* Assignment:
For each line of the data below, copy it if it holds the word "dump".

* Data listing:
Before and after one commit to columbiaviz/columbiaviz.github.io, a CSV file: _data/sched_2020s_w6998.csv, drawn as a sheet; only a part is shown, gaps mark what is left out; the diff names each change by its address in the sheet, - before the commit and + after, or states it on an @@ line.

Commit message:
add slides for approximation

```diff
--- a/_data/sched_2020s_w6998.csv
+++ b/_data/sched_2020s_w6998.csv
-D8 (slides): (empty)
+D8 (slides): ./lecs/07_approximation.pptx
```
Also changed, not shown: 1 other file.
* * *
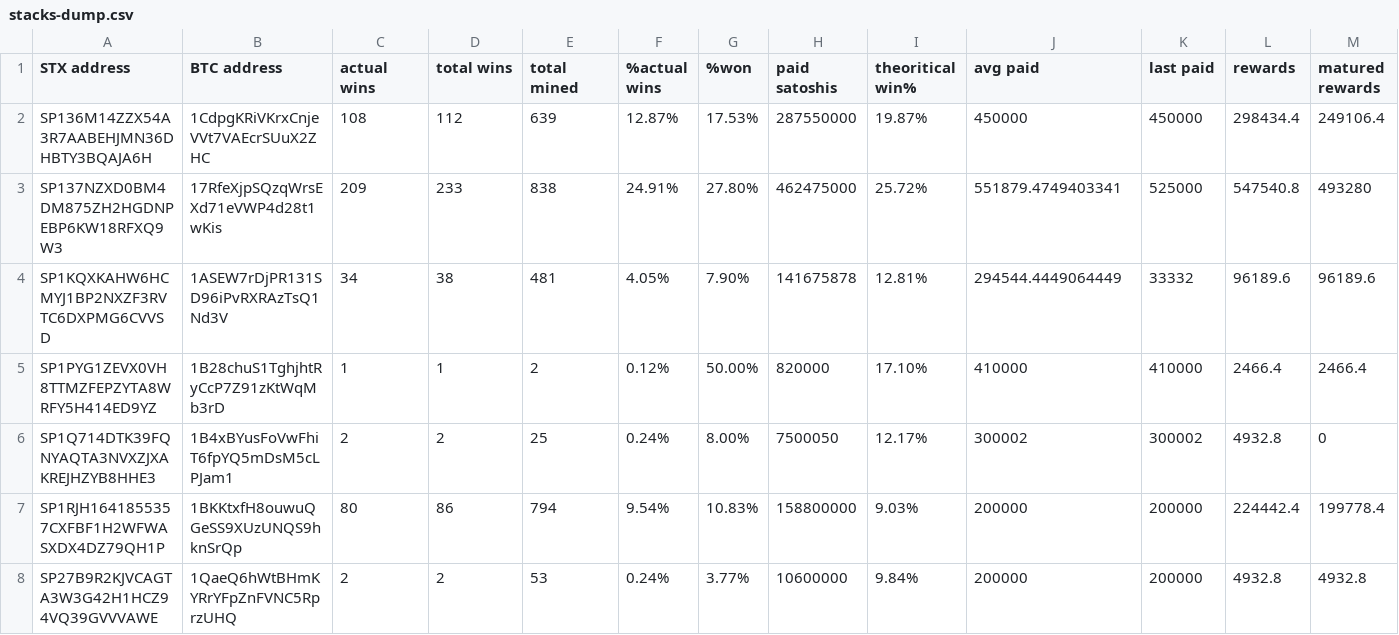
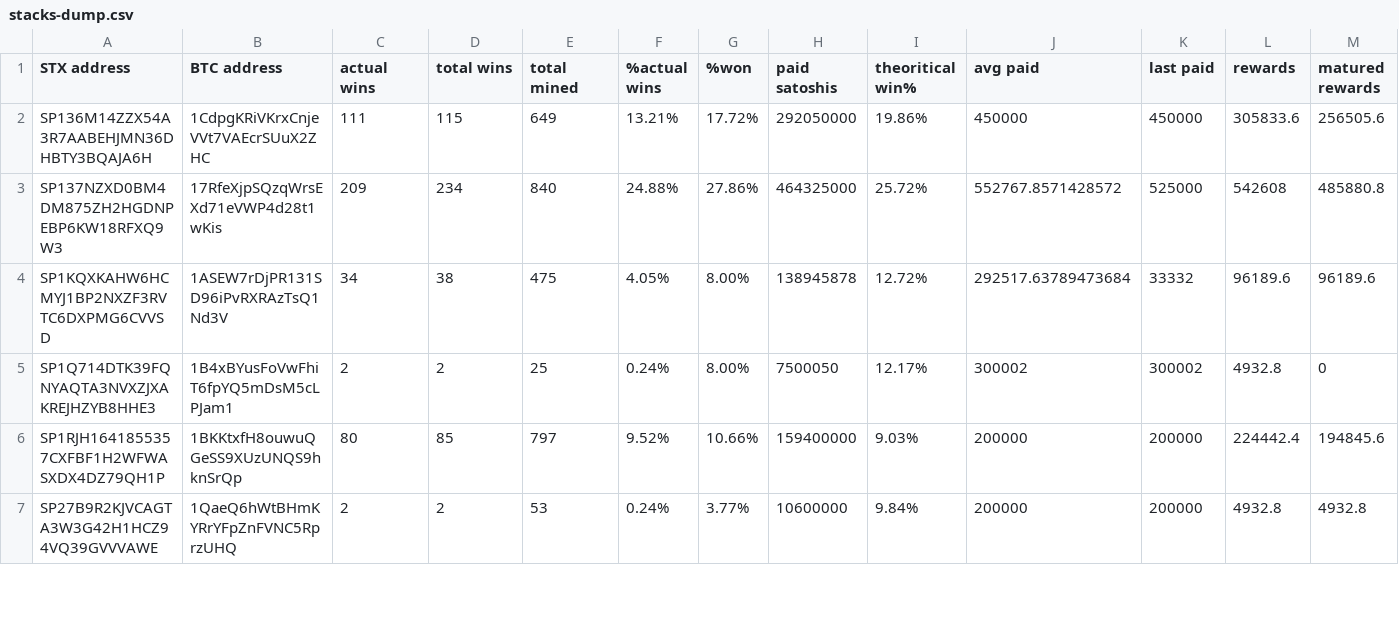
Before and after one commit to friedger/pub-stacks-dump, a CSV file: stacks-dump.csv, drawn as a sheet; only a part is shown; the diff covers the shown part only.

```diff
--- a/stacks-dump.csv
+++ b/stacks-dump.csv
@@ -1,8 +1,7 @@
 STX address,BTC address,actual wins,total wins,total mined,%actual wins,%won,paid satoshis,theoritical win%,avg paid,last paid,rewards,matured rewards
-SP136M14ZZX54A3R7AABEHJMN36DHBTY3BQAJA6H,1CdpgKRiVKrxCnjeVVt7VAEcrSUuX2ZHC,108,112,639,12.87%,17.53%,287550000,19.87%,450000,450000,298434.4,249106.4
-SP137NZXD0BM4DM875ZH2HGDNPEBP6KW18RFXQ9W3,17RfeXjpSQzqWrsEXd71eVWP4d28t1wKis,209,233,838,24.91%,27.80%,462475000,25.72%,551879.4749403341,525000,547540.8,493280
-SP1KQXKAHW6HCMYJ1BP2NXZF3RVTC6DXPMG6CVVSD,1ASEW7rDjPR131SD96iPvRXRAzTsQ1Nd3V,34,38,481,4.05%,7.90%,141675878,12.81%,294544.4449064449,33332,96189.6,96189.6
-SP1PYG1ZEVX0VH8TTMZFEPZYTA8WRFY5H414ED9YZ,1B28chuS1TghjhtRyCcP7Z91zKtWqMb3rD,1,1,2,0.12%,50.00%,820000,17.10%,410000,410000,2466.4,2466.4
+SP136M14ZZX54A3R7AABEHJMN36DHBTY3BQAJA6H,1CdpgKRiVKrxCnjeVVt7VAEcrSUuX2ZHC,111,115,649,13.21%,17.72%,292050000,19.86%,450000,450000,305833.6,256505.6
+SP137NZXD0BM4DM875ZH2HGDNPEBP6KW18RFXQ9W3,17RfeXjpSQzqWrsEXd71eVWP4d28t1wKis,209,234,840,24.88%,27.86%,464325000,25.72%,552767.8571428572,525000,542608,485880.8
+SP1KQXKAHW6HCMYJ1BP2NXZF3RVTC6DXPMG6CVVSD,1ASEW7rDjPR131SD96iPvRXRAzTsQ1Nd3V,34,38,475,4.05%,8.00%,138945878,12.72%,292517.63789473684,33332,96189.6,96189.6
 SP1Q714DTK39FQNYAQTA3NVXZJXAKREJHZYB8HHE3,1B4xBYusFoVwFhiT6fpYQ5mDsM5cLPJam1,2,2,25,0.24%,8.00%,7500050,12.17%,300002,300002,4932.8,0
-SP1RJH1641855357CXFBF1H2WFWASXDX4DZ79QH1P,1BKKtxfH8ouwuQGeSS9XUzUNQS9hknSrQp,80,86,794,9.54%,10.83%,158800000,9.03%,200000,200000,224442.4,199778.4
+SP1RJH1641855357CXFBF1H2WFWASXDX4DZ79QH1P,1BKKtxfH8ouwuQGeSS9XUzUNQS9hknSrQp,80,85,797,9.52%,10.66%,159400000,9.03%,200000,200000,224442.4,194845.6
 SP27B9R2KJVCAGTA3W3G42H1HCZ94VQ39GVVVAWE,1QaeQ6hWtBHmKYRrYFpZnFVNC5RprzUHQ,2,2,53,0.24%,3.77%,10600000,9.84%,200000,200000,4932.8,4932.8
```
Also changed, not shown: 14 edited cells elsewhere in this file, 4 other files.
---
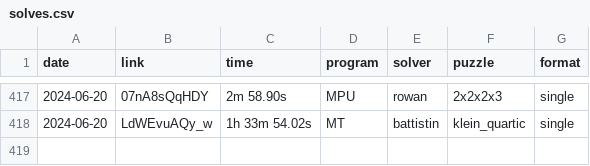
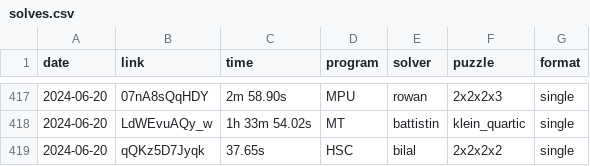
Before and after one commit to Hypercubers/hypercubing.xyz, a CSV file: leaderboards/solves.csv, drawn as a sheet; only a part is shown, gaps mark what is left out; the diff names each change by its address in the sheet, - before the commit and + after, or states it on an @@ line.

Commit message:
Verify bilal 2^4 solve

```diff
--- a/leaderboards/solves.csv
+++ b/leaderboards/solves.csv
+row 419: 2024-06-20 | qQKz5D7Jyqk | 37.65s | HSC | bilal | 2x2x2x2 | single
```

* Answer to the exercise:
Before and after one commit to friedger/pub-stacks-dump, a CSV file: stacks-dump.csv, drawn as a sheet; only a part is shown; the diff covers the shown part only.
--- a/stacks-dump.csv
+++ b/stacks-dump.csv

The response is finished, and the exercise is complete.